Born and raised in Honolulu, Obama honed his ability to appeal to a diverse group of people in the islands, a crossroad of cultures from throughout the Pacific, said his half-sister, Maya Soetoro-Ng.
"Hawaii is the place that gave him the ability to ... understand people from a wide array of backgrounds," she said in a recent phone interview. "People see themselves in him ... because he himself contains multitudes."
The family's own diversity played no small part in developing that skill, she said.
Obama's parents - Barack Obama Sr., a black man from a poor village in Kenya, and Ann Dunham, a white woman whose parents grew up in Kansas - met at the University of Hawaii and married in Honolulu.

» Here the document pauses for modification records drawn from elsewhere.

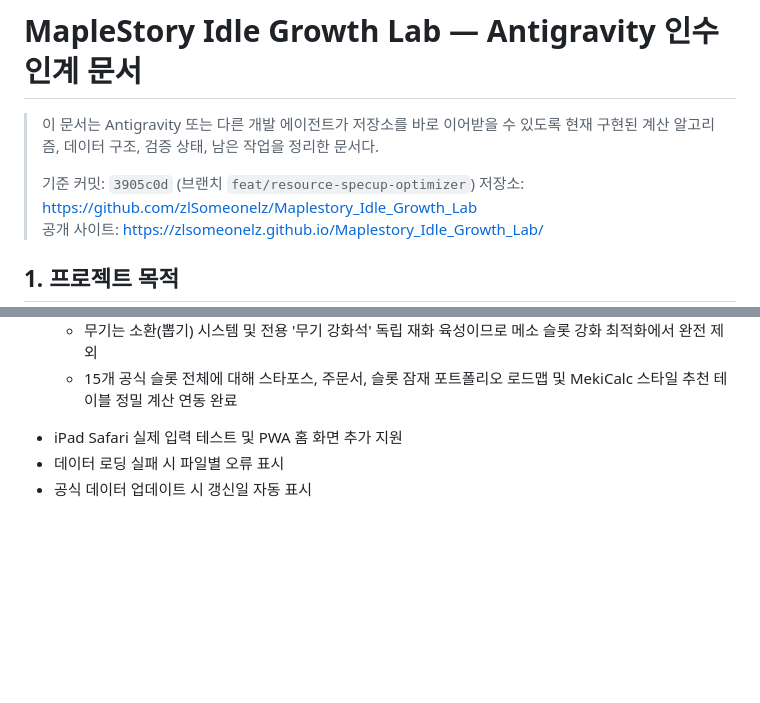
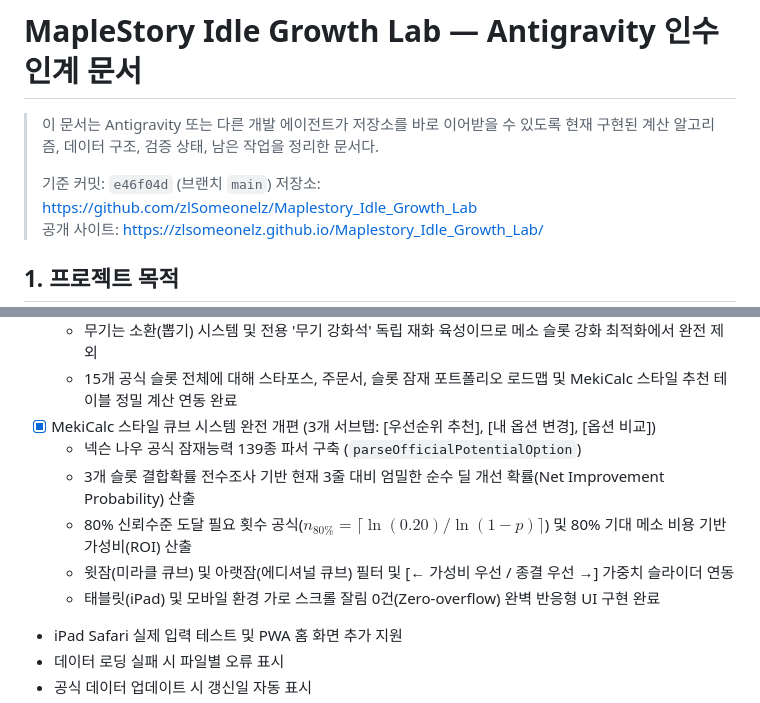
Before and after one commit to zlSomeonelz/Maplestory_Idle_Growth_Lab, a Markdown page: HANDOFF.md, 2 parts joined by grey strips. Rendered like a GitHub page; blank space fills up the shorter version.

Commit message:
docs: update HANDOFF.md with MekiCalc Cube Upgrade System

```diff
--- a/HANDOFF.md
+++ b/HANDOFF.md
@@ -2,7 +2,7 @@
 
 > 이 문서는 Antigravity 또는 다른 개발 에이전트가 저장소를 바로 이어받을 수 있도록 현재 구현된 계산 알고리즘, 데이터 구조, 검증 상태, 남은 작업을 정리한 문서다.
 >
-> 기준 커밋: `3905c0d` (브랜치 `feat/resource-specup-optimizer`)
+> 기준 커밋: `e46f04d` (브랜치 `main`)
 > 저장소: <https://github.com/zlSomeonelz/Maplestory_Idle_Growth_Lab>
 > 공개 사이트: <https://zlsomeonelz.github.io/Maplestory_Idle_Growth_Lab/>
 
@@ -593,6 +593,12 @@ OCR 관련 페이지와 캐시는 존재한다.
   - 장신구 9종: 어깨장식, 벨트, 목걸이, 귀고리, 반지, 반지2, 눈 장식, 얼굴 장식, 포켓
   - 무기는 소환(뽑기) 시스템 및 전용 '무기 강화석' 독립 재화 육성이므로 메소 슬롯 강화 최적화에서 완전 제외
   - 15개 공식 슬롯 전체에 대해 스타포스, 주문서, 슬롯 잠재 포트폴리오 로드맵 및 MekiCalc 스타일 추천 테이블 정밀 계산 연동 완료
+- [x] MekiCalc 스타일 큐브 시스템 완전 개편 (3개 서브탭: [우선순위 추천], [내 옵션 변경], [옵션 비교])
+  - 넥슨 나우 공식 잠재능력 139종 파서 구축 (`parseOfficialPotentialOption`)
+  - 3개 슬롯 결합확률 전수조사 기반 현재 3줄 대비 엄밀한 순수 딜 개선 확률(Net Improvement Probability) 산출
+  - 80% 신뢰수준 도달 필요 횟수 공식($n_{80\%} = \lceil \ln(0.20)/\ln(1-p) \rceil$) 및 80% 기대 메소 비용 기반 가성비(ROI) 산출
+  - 윗잠(미라클 큐브) 및 아랫잠(에디셔널 큐브) 필터 및 [← 가성비 우선 / 종결 우선 →] 가중치 슬라이더 연동
+  - 태블릿(iPad) 및 모바일 환경 가로 스크롤 잘림 0건(Zero-overflow) 완벽 반응형 UI 구현 완료
 - iPad Safari 실제 입력 테스트 및 PWA 홈 화면 추가 지원
 - 데이터 로딩 실패 시 파일별 오류 표시
 - 공식 데이터 업데이트 시 갱신일 자동 표시
```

After the marriage failed, a 6-year-old Obama left Hawaii to spend four years in Indonesia with his mother and Indonesian stepfather, Lolo Soetoro. In 1971, Obama's mother sent him back to Honolulu to stay with his maternal grandparents.
Obama still returns almost every Christmas to visit family, indulge in local sushi, body surf at a beach on the southeastern coast of Oahu and look for sea turtles, Soetoro-Ng said. His parents and grandfather have died, and his grandmother is in poor health but has been following the presidential race closely on television, she said.
"Hawaii really is a sanctuary for him - a safe place where he can just relax, where things are in many respects unchanged," Soetoro-Ng said.
In his 1995 memoir, "Dreams from My Father," Obama wrote about growing up with the island's unique food and culture: poi and roast pig, choice cuts of aku for sashimi and spearfishing off Kailua Bay. Living in his grandparents' downtown apartment, he attended the prestigious Punahou School and drove to parties at Army bases.
Classmates at Punahou describe Obama - known as Barry to them - as an upbeat, social person who played basketball and occasionally wore an African-style shirt.
But in his memoirs, Obama described feeling like a misfit in his Indonesian sandals and old-fashioned clothes when he started at the school. As one of the few black students at Punahou - and among a small group of blacks on the island - he remembered someone wanting to touch his hair and being asked whether his father ate people.
He struggled with his racial identity and turned to marijuana to block the questions out, he wrote.
Former classmate Kelli Furushima, who remembered Obama playfully grabbing a pencil from her ear while passing in the hallway, said she never knew about the turmoil Obama was experiencing. But Furushima said she wasn't surprised.
"You don't let the world know how you feel when you're a teenager," she said. "You might be really insecure inside, but when you're walking down the halls, you're laughing."
Soetoro-Ng said her brother was a private man who dealt with questions about his identity and other struggles in "a very personal way."
"He's good though about grappling with them and moving on," she said. "Today he is a man very comfortable with himself and peaceful with his sense of self."
Soetoro-Ng, who is nine years younger than Obama, said her mother divorced Soetoro when she was 9, making Obama the father figure in her life. He toured colleges with her, showed her New York and Chicago and gave her her first novels.
"He let me know the world was large, and that I should get to know as much of it as possible," she said.